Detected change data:

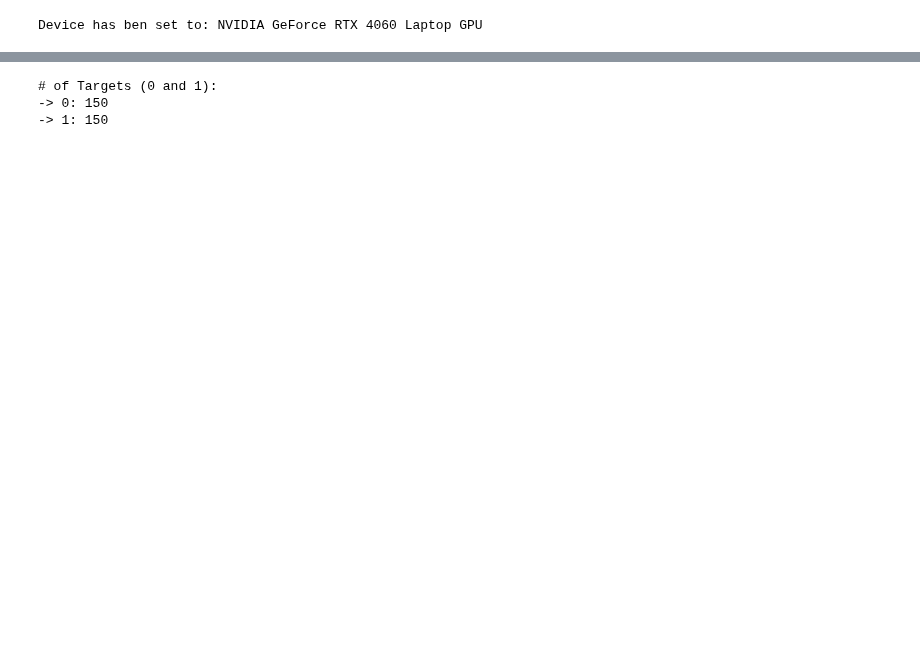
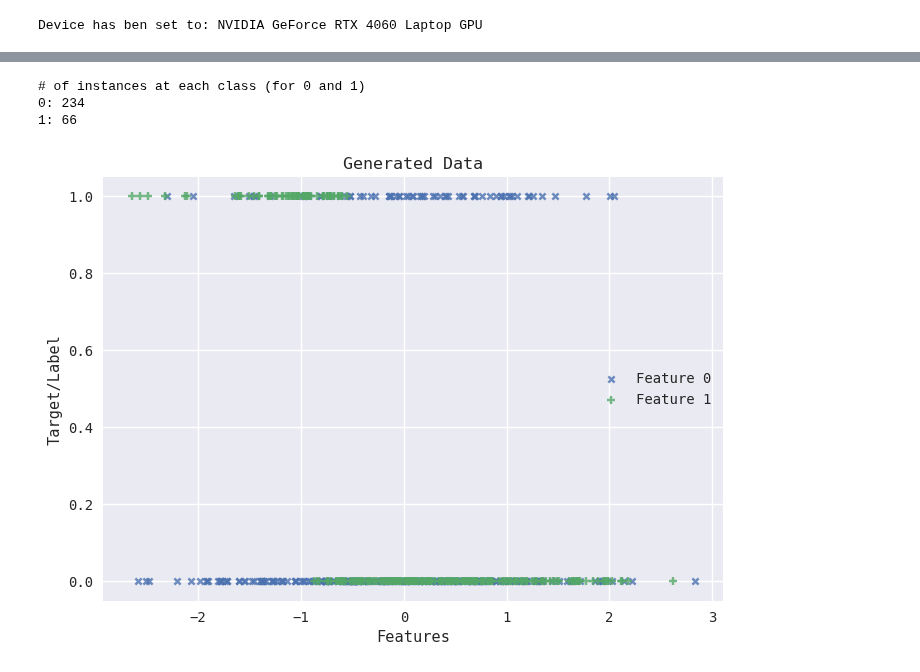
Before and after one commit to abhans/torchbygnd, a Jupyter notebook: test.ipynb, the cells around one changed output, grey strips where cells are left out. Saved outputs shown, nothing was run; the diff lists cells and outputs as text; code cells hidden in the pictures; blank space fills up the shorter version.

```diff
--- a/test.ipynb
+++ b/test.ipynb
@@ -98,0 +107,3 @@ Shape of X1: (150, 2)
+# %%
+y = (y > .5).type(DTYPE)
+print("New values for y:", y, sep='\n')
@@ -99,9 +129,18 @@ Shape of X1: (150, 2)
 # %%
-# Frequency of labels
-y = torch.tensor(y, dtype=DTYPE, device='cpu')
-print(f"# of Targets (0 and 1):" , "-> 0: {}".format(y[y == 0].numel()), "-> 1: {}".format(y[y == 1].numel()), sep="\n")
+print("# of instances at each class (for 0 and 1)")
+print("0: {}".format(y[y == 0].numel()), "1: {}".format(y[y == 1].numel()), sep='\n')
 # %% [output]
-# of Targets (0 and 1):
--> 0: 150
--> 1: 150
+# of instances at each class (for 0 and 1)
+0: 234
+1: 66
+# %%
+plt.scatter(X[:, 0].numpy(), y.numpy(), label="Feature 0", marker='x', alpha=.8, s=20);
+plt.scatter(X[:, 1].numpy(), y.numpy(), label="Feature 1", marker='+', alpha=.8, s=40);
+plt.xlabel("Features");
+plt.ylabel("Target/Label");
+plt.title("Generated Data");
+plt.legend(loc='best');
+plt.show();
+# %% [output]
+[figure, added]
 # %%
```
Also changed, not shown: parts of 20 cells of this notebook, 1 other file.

==

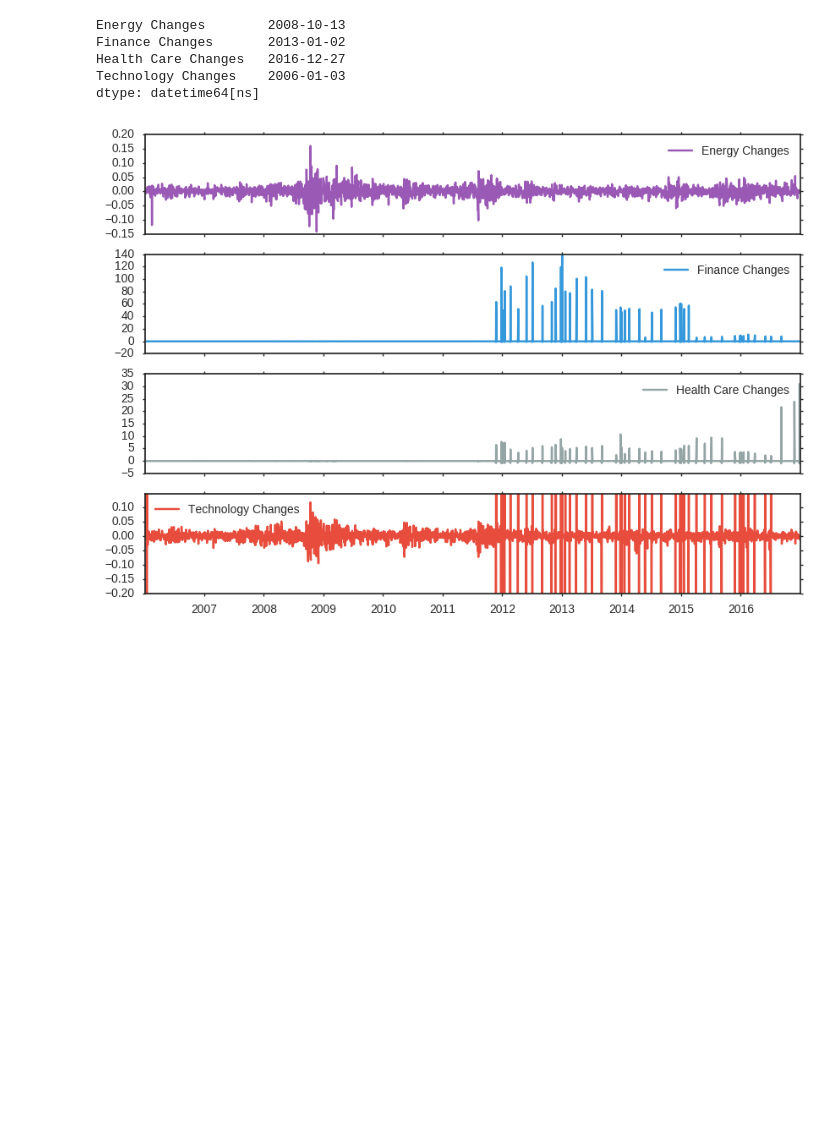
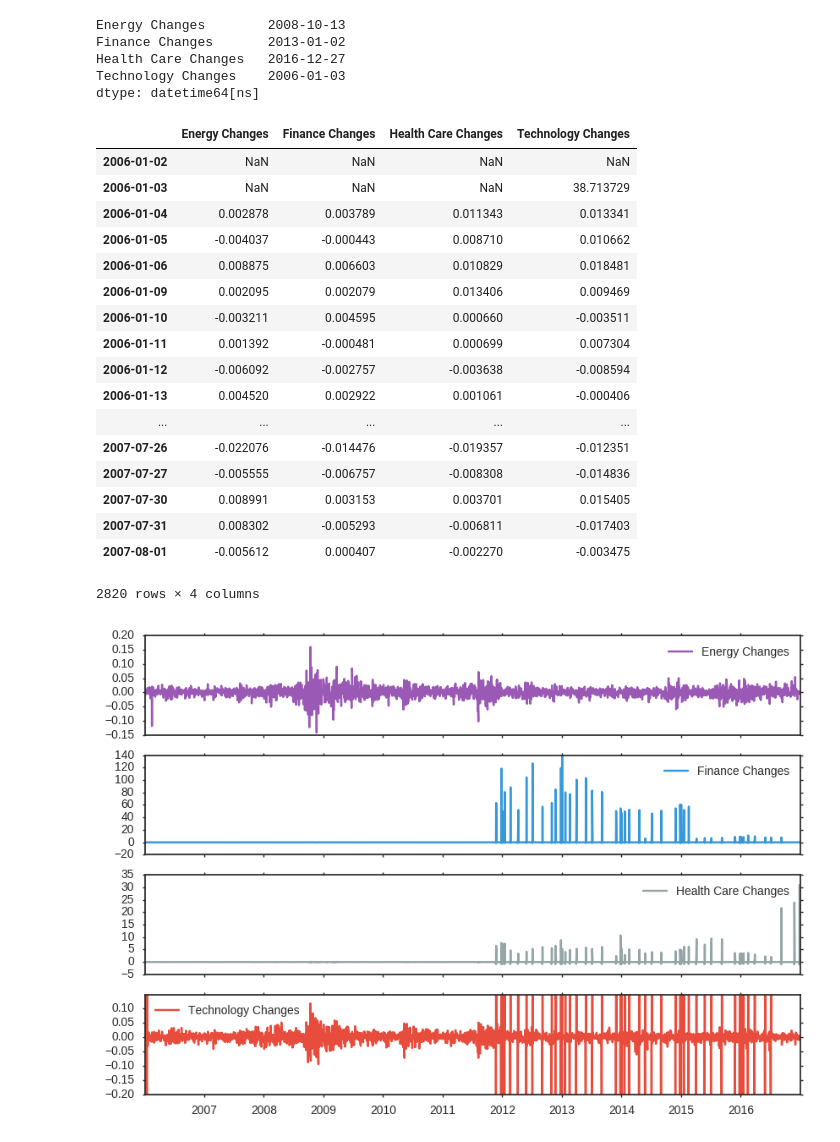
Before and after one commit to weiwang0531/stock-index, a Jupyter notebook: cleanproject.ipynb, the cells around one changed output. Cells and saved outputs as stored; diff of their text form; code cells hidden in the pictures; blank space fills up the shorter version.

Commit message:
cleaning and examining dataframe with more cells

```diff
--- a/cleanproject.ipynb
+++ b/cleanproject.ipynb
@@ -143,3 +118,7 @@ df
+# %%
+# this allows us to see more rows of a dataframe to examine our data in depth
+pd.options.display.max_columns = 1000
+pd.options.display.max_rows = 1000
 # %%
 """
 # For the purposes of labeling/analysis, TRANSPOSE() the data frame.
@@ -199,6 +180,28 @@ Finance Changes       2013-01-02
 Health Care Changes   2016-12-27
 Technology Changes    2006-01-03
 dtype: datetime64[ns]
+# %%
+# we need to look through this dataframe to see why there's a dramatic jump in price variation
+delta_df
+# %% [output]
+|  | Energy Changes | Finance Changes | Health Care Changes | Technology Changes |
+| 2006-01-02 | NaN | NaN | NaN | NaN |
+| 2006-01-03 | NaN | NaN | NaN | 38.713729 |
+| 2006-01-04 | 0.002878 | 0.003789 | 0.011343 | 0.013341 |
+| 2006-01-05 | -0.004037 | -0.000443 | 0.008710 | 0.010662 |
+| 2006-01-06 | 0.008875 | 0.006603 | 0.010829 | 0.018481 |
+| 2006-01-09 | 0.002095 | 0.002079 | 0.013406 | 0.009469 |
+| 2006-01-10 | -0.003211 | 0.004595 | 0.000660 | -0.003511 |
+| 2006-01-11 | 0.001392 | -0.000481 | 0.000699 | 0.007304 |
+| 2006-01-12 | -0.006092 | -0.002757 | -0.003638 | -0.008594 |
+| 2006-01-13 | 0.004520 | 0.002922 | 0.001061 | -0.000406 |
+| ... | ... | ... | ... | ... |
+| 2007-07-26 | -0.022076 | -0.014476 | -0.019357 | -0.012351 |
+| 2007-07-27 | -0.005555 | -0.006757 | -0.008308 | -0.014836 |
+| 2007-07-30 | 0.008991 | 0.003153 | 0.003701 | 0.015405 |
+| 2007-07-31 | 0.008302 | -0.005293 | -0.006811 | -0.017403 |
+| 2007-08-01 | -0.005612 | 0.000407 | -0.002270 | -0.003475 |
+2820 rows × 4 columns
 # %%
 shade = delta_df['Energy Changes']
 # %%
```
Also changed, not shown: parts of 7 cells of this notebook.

Aim of the exercise: Go through the records above, find every line with the word "display", and list those lines.

Answer to the exercise:
+pd.options.display.max_columns = 1000
+pd.options.display.max_rows = 1000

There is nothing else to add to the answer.